▶ **WORK REQUEST**
Each line of the records that holds "this" should be shown in full.

=== Section Start ===

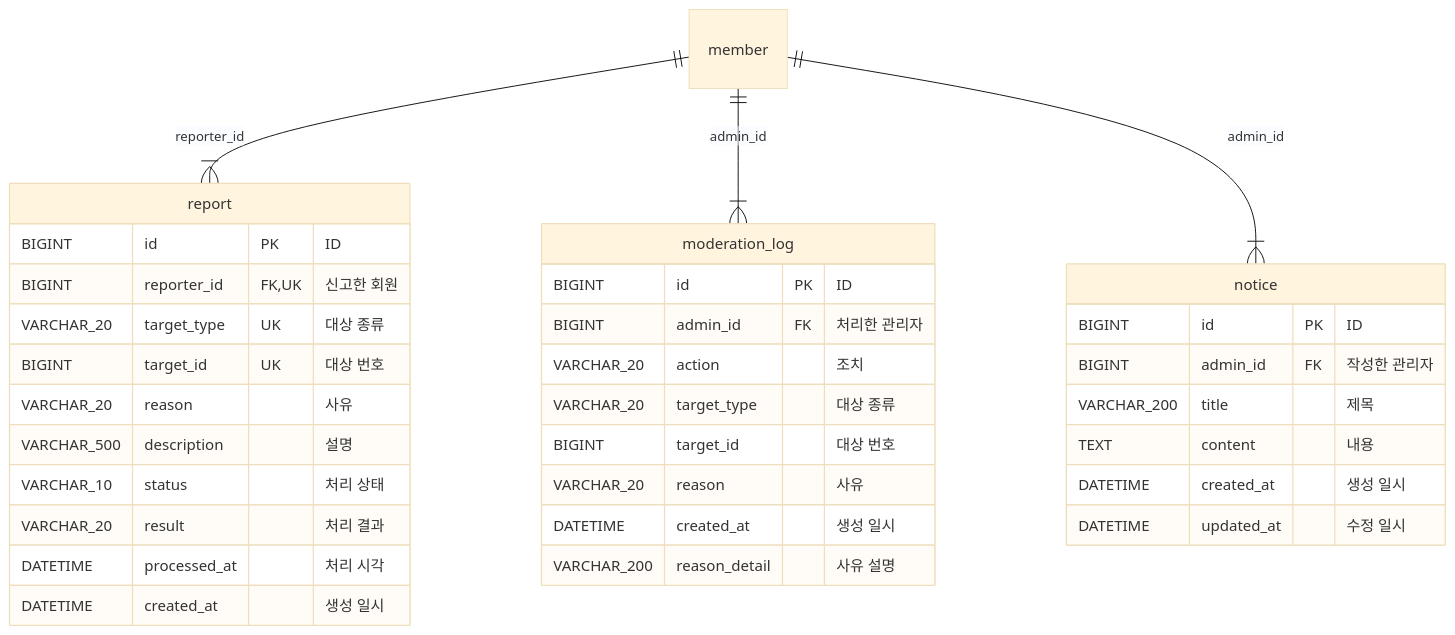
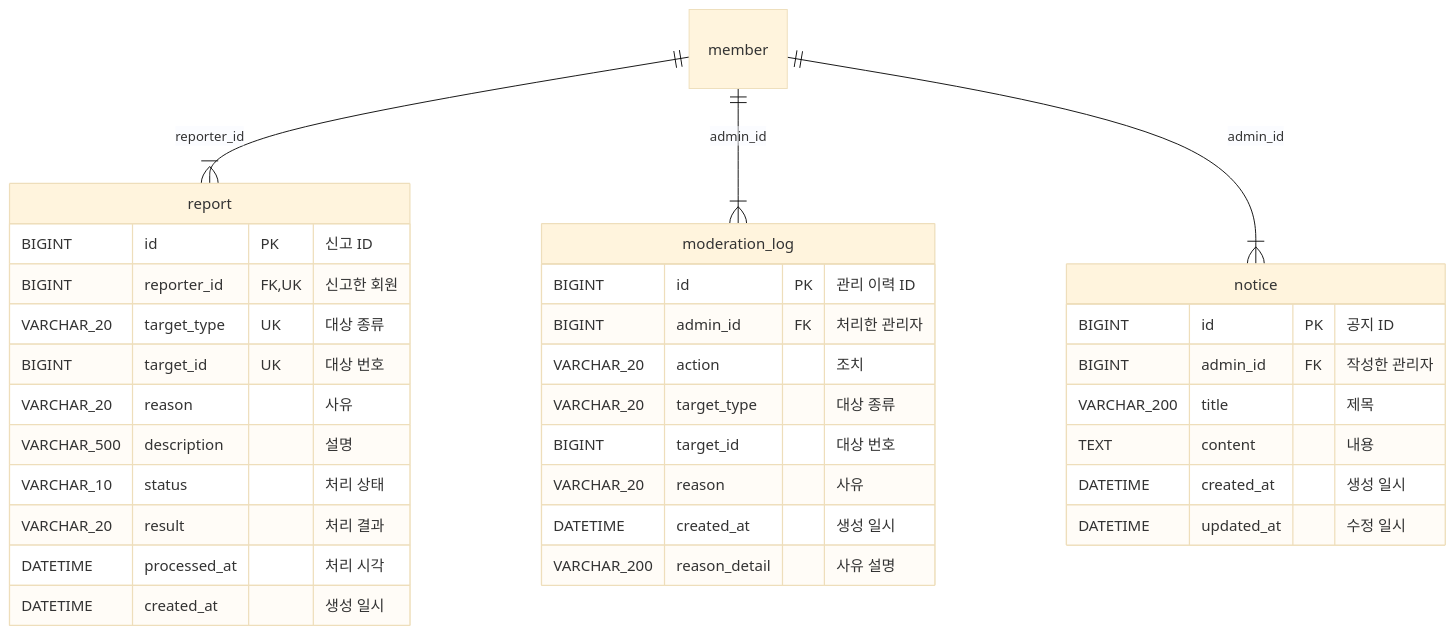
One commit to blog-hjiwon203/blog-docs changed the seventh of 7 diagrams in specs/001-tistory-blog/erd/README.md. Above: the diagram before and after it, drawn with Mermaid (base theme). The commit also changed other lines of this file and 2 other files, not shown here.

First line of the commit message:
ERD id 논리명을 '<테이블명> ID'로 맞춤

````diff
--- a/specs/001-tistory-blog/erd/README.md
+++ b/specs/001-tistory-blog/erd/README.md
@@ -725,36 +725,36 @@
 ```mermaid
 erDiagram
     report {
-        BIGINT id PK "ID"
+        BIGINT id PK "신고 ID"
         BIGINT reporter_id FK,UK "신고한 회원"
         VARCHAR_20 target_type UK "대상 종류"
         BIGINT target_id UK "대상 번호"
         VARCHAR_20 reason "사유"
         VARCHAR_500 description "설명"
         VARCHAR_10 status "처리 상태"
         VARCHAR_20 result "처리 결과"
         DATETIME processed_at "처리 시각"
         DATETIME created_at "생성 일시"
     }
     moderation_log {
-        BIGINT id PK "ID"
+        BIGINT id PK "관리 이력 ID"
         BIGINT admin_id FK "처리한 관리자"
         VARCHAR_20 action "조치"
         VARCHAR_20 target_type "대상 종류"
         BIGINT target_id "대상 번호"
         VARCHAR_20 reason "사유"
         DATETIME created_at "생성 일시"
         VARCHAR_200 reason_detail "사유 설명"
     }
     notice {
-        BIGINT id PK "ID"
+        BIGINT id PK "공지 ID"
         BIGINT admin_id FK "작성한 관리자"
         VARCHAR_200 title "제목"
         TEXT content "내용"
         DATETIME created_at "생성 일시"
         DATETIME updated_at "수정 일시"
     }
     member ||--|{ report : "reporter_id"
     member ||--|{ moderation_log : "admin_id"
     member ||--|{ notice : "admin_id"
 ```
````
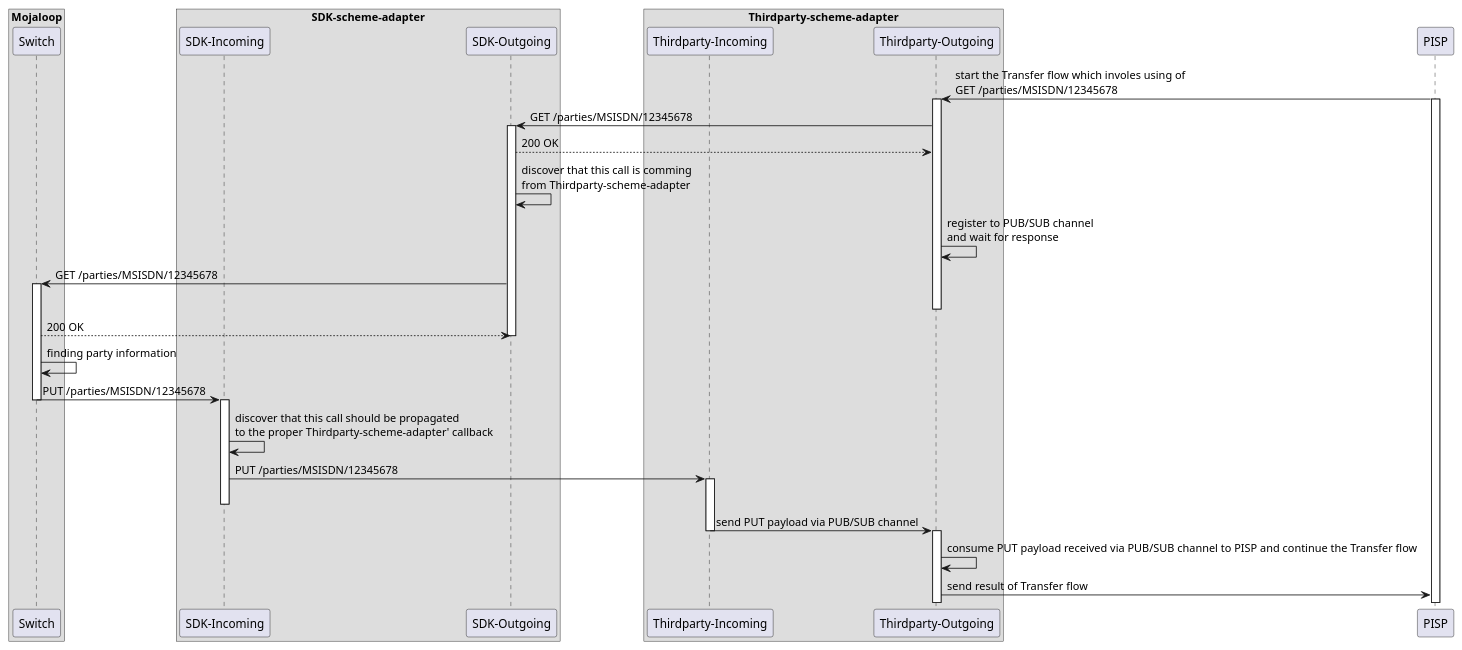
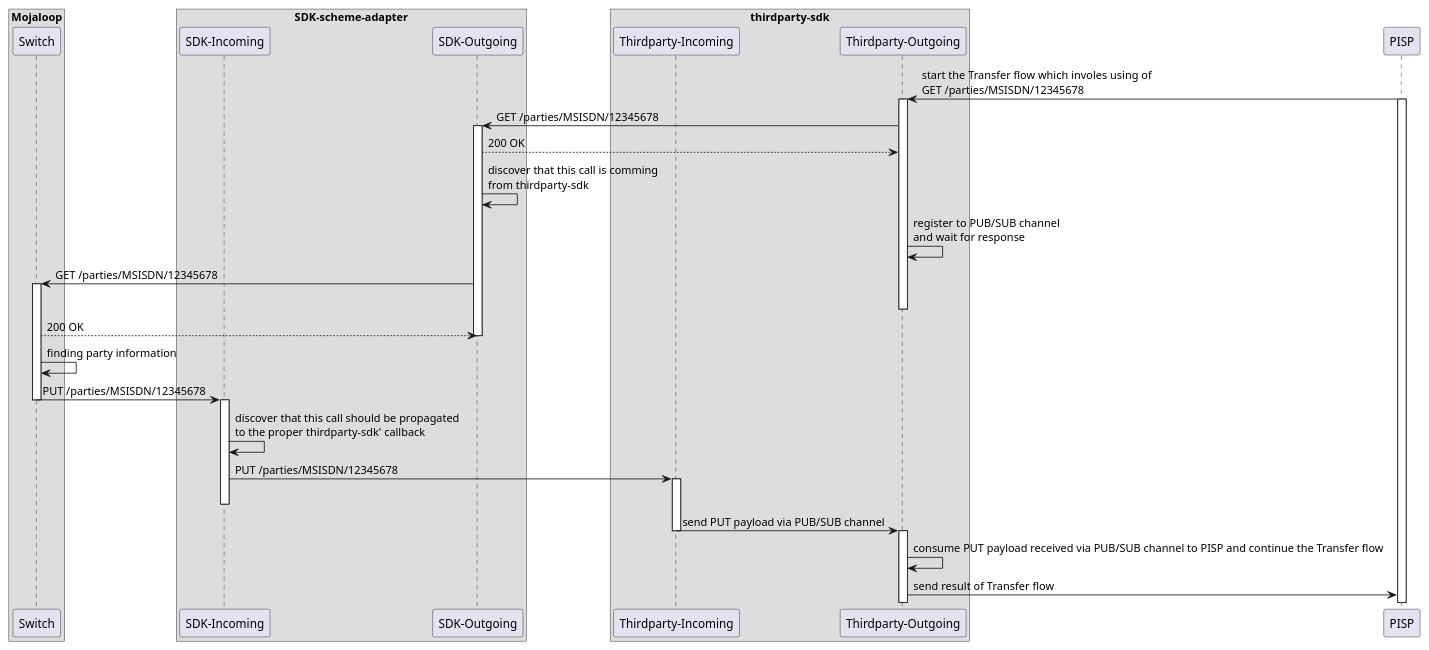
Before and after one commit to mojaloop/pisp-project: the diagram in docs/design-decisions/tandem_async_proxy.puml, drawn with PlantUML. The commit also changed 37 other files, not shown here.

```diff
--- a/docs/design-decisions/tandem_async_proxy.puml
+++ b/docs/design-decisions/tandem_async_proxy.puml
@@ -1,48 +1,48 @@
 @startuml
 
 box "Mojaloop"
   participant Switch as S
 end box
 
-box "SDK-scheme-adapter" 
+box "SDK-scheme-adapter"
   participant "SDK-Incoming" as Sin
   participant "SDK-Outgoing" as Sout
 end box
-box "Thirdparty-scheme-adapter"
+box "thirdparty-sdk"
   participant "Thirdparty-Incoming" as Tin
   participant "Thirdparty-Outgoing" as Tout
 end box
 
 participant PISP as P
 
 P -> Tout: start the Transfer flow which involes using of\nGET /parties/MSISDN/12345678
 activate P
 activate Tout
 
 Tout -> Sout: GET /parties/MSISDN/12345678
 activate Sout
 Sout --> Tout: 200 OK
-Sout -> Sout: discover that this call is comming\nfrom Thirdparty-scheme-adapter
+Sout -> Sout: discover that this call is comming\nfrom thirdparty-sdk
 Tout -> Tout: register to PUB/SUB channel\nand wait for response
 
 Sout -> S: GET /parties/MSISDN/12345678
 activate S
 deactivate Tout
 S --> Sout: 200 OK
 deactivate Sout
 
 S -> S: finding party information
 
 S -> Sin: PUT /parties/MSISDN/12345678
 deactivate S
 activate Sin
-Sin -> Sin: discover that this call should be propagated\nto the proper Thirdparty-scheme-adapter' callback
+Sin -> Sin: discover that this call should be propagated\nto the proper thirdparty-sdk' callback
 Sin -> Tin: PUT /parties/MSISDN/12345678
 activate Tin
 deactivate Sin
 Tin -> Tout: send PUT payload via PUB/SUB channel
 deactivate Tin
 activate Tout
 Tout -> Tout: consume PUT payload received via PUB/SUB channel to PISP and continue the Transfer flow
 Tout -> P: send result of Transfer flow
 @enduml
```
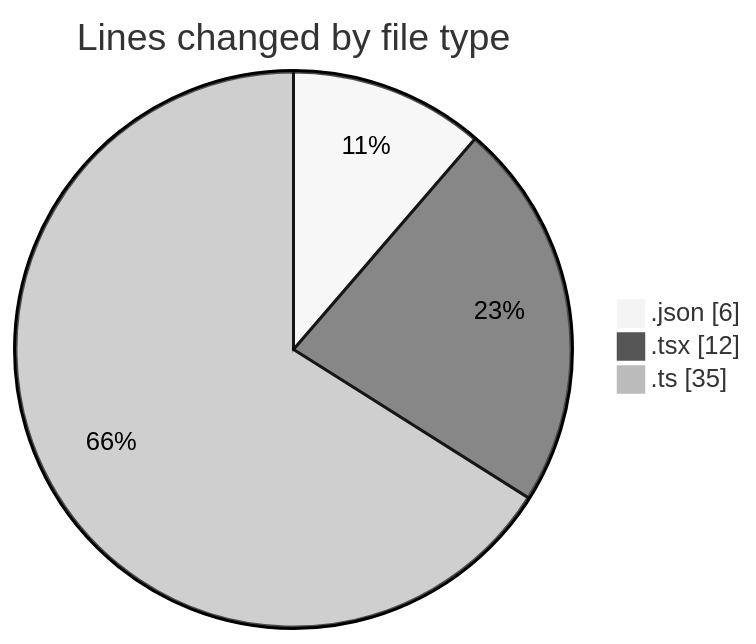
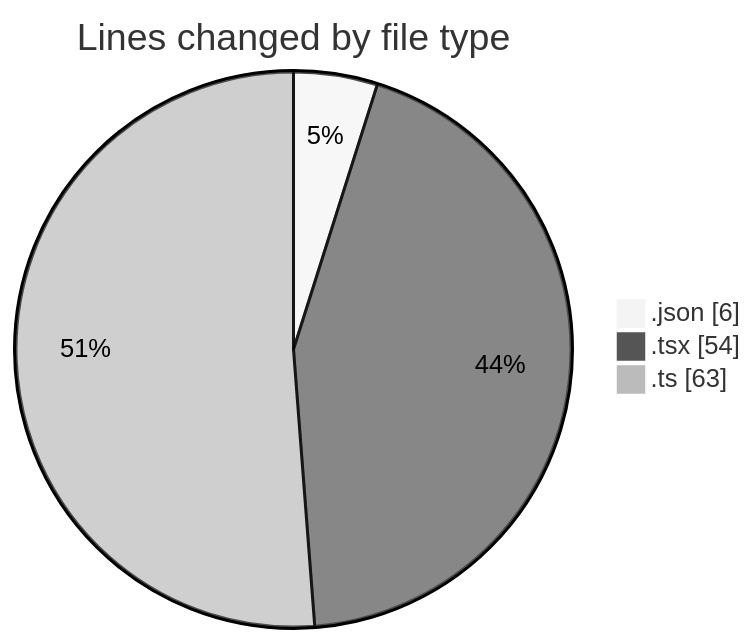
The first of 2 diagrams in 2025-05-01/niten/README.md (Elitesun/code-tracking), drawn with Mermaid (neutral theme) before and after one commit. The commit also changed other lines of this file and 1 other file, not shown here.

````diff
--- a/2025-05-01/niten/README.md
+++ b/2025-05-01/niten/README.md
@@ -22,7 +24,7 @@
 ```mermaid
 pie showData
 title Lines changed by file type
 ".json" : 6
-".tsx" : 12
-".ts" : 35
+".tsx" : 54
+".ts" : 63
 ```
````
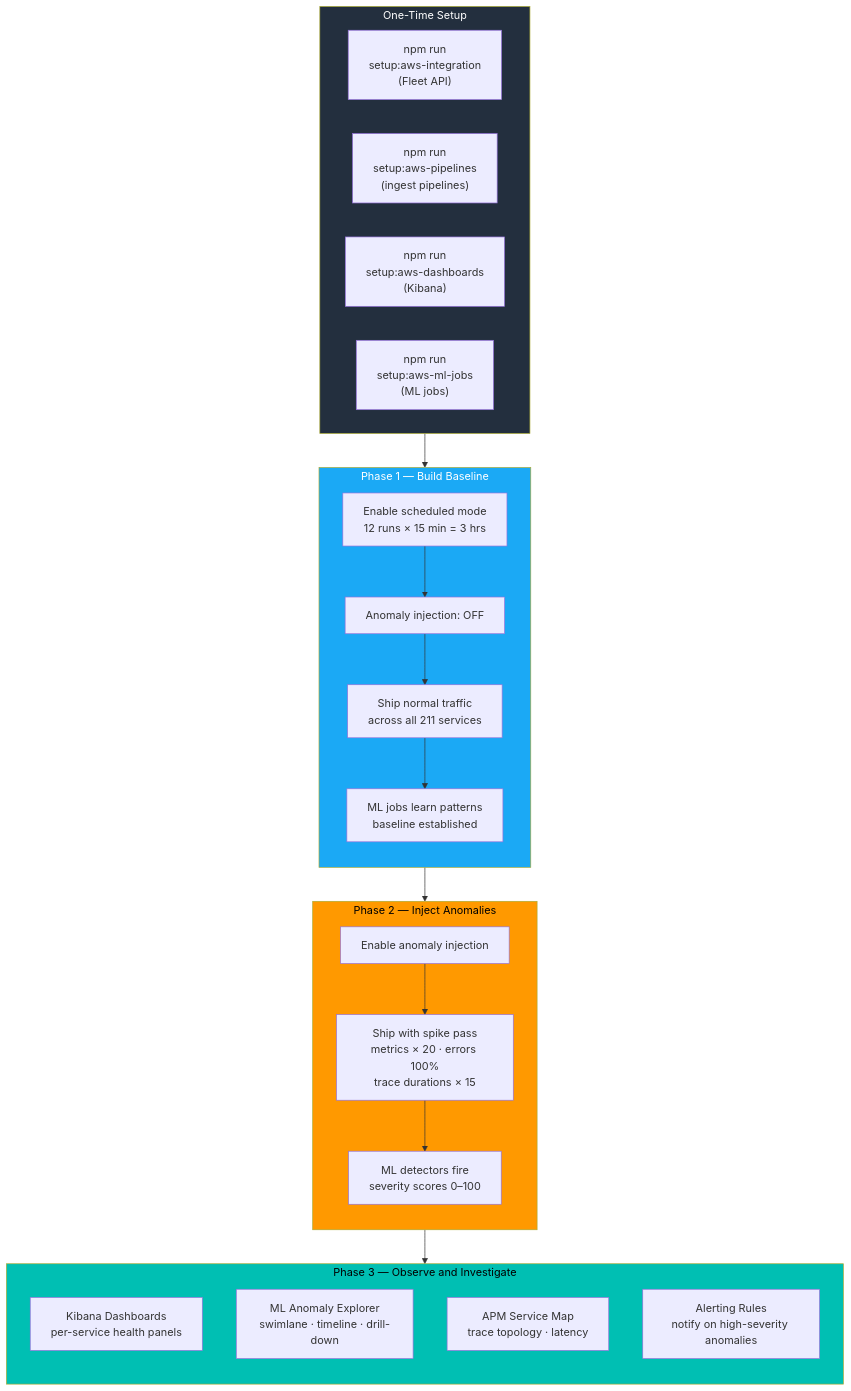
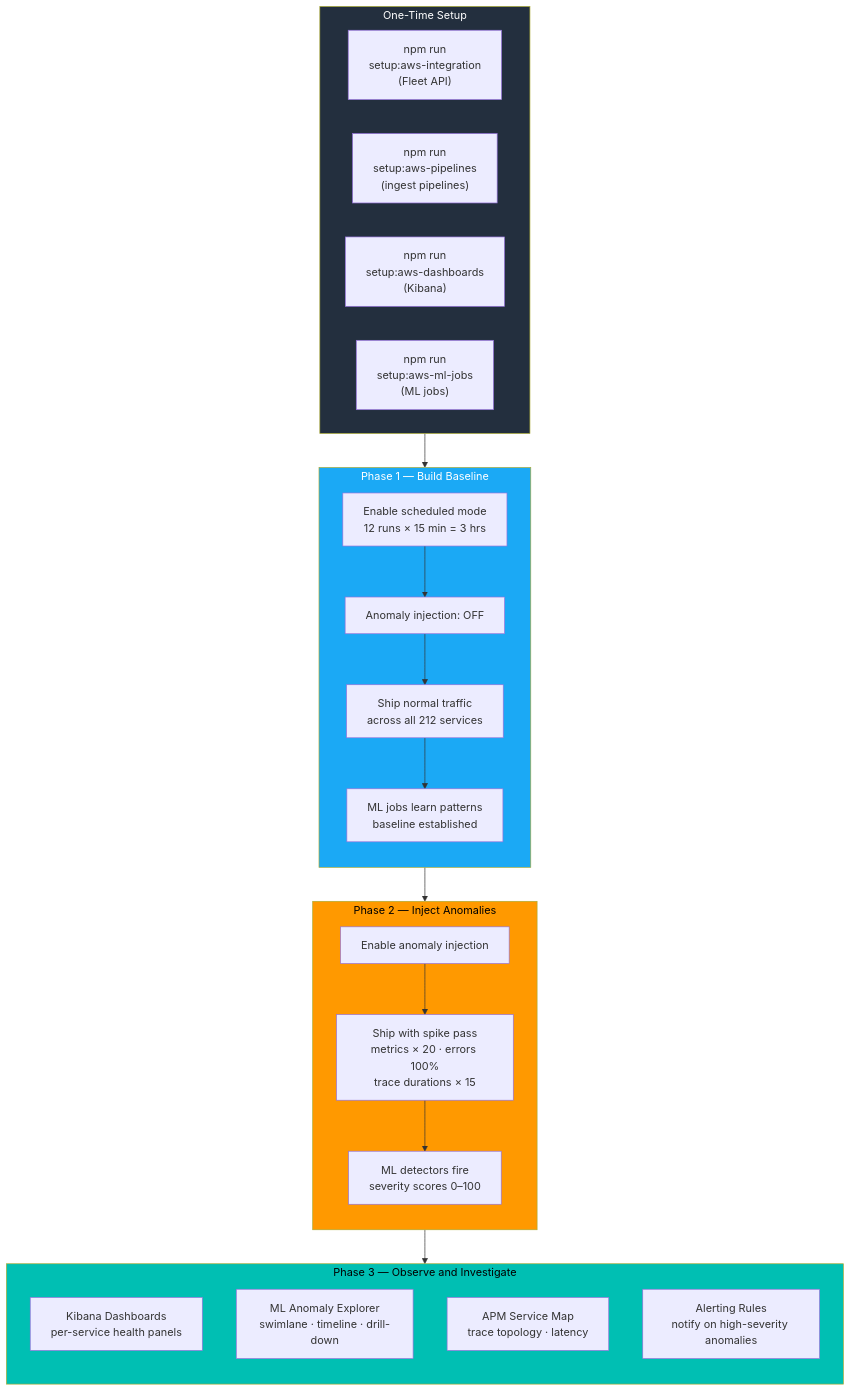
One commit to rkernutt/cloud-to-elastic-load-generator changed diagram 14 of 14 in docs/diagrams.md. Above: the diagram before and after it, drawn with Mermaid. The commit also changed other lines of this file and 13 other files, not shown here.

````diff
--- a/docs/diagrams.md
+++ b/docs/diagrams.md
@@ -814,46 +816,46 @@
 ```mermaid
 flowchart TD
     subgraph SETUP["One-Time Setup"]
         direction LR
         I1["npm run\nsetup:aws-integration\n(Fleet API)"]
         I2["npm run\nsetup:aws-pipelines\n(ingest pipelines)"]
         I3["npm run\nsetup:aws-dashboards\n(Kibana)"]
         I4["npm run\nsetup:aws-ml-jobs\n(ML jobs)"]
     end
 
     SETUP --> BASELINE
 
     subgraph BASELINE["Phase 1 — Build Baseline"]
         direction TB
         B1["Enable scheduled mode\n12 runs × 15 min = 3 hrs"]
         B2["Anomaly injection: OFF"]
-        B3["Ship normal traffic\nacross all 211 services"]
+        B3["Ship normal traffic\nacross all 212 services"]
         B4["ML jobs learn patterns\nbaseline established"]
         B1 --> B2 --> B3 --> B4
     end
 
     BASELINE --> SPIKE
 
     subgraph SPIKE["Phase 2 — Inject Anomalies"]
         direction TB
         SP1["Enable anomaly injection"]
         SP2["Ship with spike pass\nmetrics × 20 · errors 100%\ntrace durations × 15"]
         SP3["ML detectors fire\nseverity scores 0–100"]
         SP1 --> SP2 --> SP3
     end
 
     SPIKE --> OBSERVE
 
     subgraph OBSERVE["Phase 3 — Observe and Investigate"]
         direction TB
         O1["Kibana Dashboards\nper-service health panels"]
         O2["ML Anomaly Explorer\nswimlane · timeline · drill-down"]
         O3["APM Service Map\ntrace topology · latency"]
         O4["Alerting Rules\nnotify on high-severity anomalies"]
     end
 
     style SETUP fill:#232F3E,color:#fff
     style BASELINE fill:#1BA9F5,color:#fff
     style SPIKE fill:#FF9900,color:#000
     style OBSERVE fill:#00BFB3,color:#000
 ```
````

=== Section End ===

▶ **TASK OUTPUT**
One commit to blog-hjiwon203/blog-docs changed the seventh of 7 diagrams in specs/001-tistory-blog/erd/README.md. Above: the diagram before and after it, drawn with Mermaid (base theme). The commit also changed other lines of this file and 2 other files, not shown here.
-Sout -> Sout: discover that this call is comming\nfrom Thirdparty-scheme-adapter
+Sout -> Sout: discover that this call is comming\nfrom thirdparty-sdk
-Sin -> Sin: discover that this call should be propagated\nto the proper Thirdparty-scheme-adapter' callback
+Sin -> Sin: discover that this call should be propagated\nto the proper thirdparty-sdk' callback
The first of 2 diagrams in 2025-05-01/niten/README.md (Elitesun/code-tracking), drawn with Mermaid (neutral theme) before and after one commit. The commit also changed other lines of this file and 1 other file, not shown here.
One commit to rkernutt/cloud-to-elastic-load-generator changed diagram 14 of 14 in docs/diagrams.md. Above: the diagram before and after it, drawn with Mermaid. The commit also changed other lines of this file and 13 other files, not shown here.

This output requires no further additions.